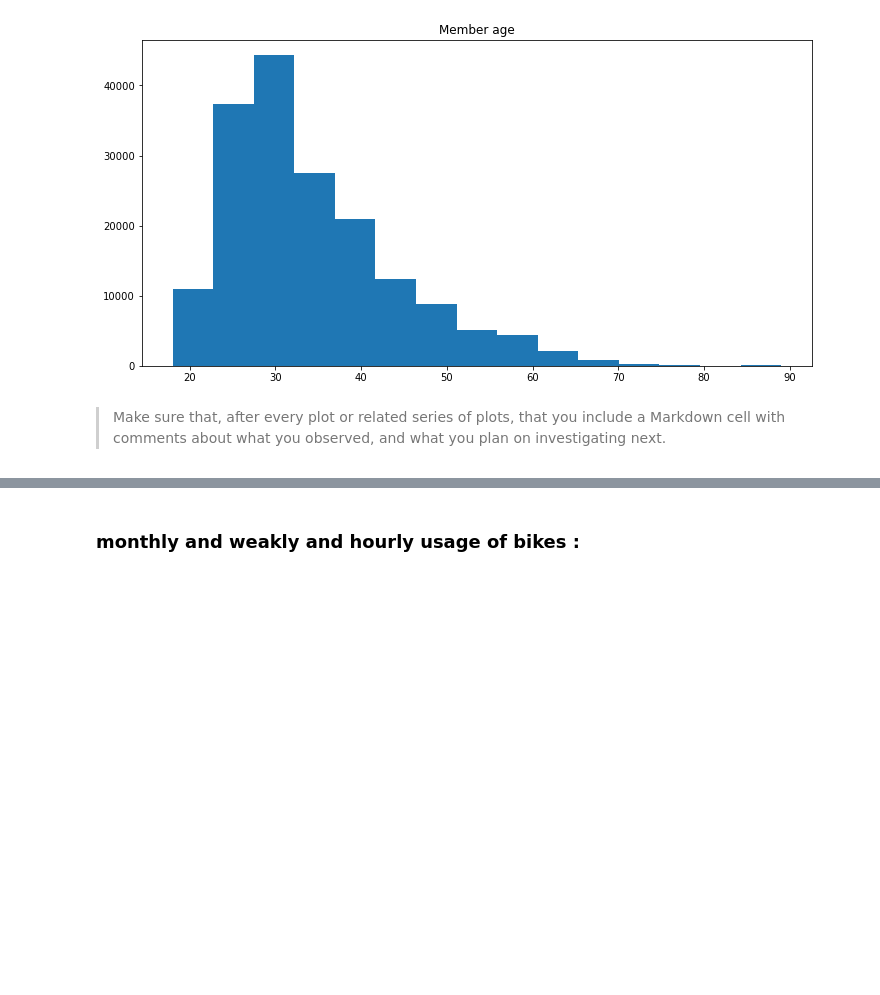
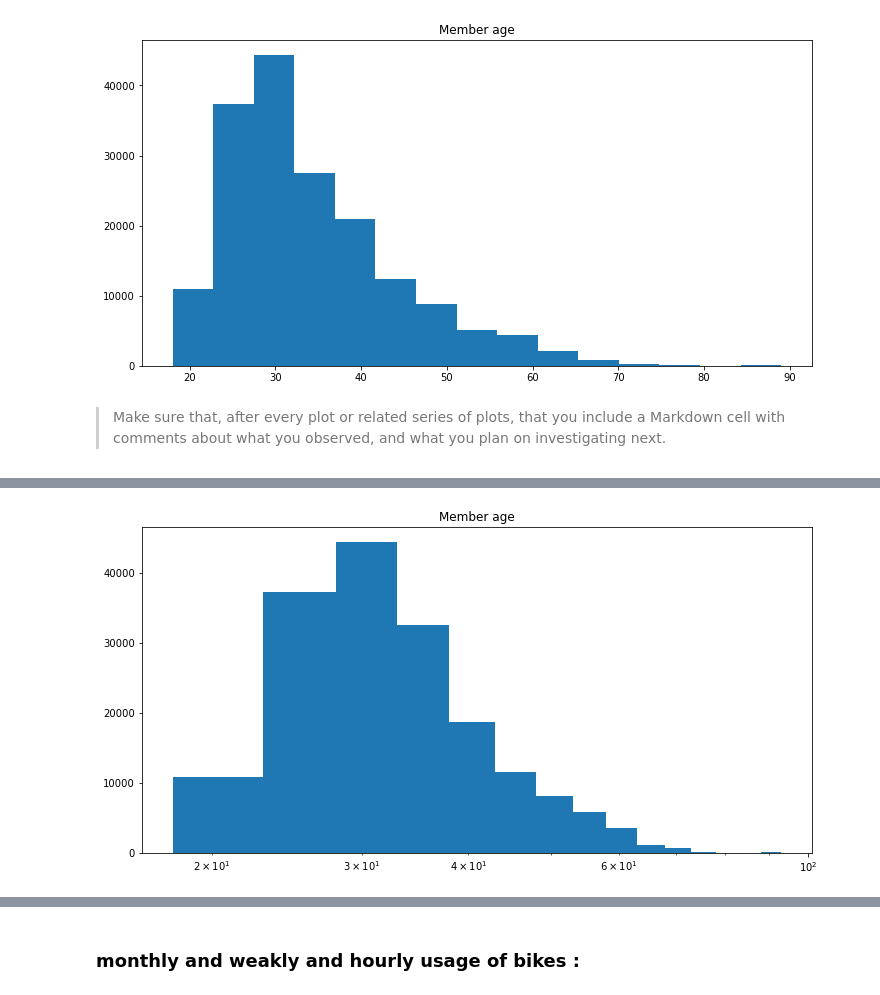
Before and after one commit to Theabdelkader/Communicate-Data-Findings-Ford-GoBike-System, a Jupyter notebook: exploration_template.ipynb, the cells around one changed output, grey strips where cells are left out. Saved outputs shown, nothing was run; the diff lists cells and outputs as text; code cells hidden in the pictures; blank space fills up the shorter version.

```diff
--- a/exploration_template.ipynb
+++ b/exploration_template.ipynb
@@ -321,0 +341,11 @@ you plan on investigating next.
+# %%
+# Adding bins as in Univariant lesson class no 13 Scales and Transformations
+bin_size = 5
+bins = np.arange(df.Age.min(),df.Age.max() + bin_size, bin_size)
+plt.figure(figsize=(12,6))
+plt.hist(df['Age'],bins = bins);
+plt.title('Member age');
+plt.xscale('log');
+# as we see it became more normalized
+# %% [output]
+[figure, added]
```
Also changed, not shown: parts of 12 cells of this notebook.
***
* **Activity**
Extract each line from the entries above that contains the string "cells".

* **Written solution**
Before and after one commit to Theabdelkader/Communicate-Data-Findings-Ford-GoBike-System, a Jupyter notebook: exploration_template.ipynb, the cells around one changed output, grey strips where cells are left out. Saved outputs shown, nothing was run; the diff lists cells and outputs as text; code cells hidden in the pictures; blank space fills up the shorter version.
Also changed, not shown: parts of 12 cells of this notebook.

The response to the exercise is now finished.